> [Instructions for the task]: Whenever a picture appears, omit it, and set down everything else in the records exactly.

START Source records

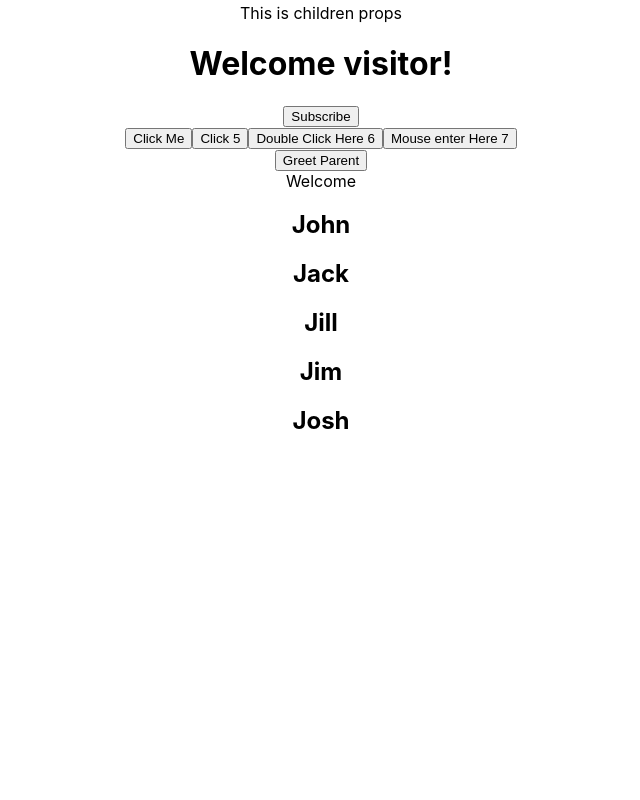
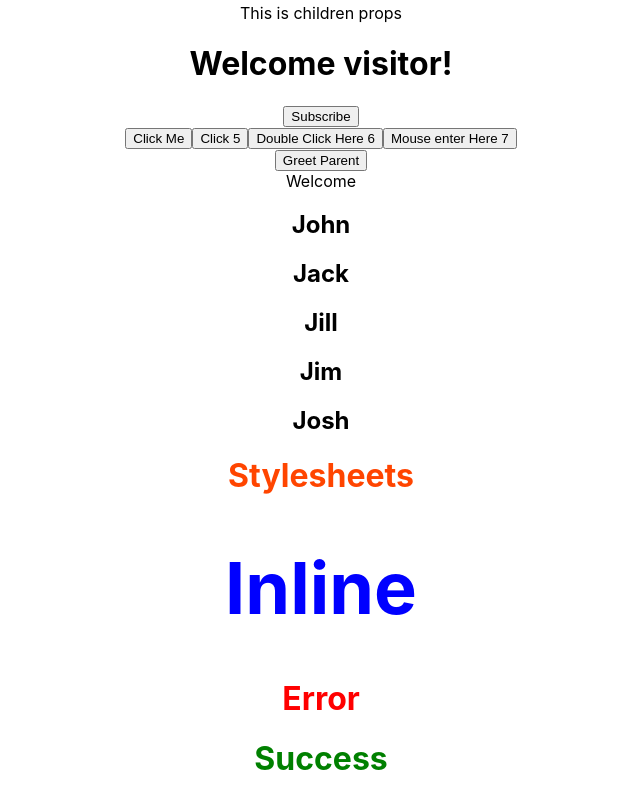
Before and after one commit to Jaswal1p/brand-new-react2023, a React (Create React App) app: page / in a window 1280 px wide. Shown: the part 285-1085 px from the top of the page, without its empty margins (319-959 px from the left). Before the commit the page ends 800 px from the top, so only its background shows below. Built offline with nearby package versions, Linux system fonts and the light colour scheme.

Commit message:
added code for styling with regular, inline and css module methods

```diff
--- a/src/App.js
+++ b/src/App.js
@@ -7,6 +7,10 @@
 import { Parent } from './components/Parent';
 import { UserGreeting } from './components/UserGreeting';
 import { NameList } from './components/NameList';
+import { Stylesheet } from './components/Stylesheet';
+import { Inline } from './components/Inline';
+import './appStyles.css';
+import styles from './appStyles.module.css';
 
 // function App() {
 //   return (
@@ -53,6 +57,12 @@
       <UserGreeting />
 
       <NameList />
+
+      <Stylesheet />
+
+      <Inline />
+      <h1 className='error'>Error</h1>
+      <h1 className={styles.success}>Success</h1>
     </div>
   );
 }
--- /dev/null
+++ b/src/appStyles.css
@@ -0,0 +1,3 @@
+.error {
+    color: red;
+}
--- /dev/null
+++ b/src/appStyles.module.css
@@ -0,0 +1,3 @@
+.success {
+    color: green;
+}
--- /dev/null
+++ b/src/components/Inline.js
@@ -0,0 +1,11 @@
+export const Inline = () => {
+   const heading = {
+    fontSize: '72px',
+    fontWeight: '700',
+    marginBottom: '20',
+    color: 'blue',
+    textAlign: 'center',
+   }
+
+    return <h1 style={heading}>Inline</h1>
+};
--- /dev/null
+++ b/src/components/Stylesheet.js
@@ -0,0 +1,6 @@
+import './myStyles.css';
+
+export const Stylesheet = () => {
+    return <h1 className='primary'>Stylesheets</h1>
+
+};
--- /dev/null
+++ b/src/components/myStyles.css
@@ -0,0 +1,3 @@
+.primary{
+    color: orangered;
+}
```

END Source records

> [Response box]:
Before and after one commit to Jaswal1p/brand-new-react2023, a React (Create React App) app: page / in a window 1280 px wide. Shown: the part 285-1085 px from the top of the page, without its empty margins (319-959 px from the left). Before the commit the page ends 800 px from the top, so only its background shows below. Built offline with nearby package versions, Linux system fonts and the light colour scheme.

Commit message:
added code for styling with regular, inline and css module methods

```diff
--- a/src/App.js
+++ b/src/App.js
@@ -7,6 +7,10 @@
 import { Parent } from './components/Parent';
 import { UserGreeting } from './components/UserGreeting';
 import { NameList } from './components/NameList';
+import { Stylesheet } from './components/Stylesheet';
+import { Inline } from './components/Inline';
+import './appStyles.css';
+import styles from './appStyles.module.css';
 
 // function App() {
 //   return (
@@ -53,6 +57,12 @@
       <UserGreeting />
 
       <NameList />
+
+      <Stylesheet />
+
+      <Inline />
+      <h1 className='error'>Error</h1>
+      <h1 className={styles.success}>Success</h1>
     </div>
   );
 }
--- /dev/null
+++ b/src/appStyles.css
@@ -0,0 +1,3 @@
+.error {
+    color: red;
+}
--- /dev/null
+++ b/src/appStyles.module.css
@@ -0,0 +1,3 @@
+.success {
+    color: green;
+}
--- /dev/null
+++ b/src/components/Inline.js
@@ -0,0 +1,11 @@
+export const Inline = () => {
+   const heading = {
+    fontSize: '72px',
+    fontWeight: '700',
+    marginBottom: '20',
+    color: 'blue',
+    textAlign: 'center',
+   }
+
+    return <h1 style={heading}>Inline</h1>
+};
--- /dev/null
+++ b/src/components/Stylesheet.js
@@ -0,0 +1,6 @@
+import './myStyles.css';
+
+export const Stylesheet = () => {
+    return <h1 className='primary'>Stylesheets</h1>
+
+};
--- /dev/null
+++ b/src/components/myStyles.css
@@ -0,0 +1,3 @@
+.primary{
+    color: orangered;
+}
```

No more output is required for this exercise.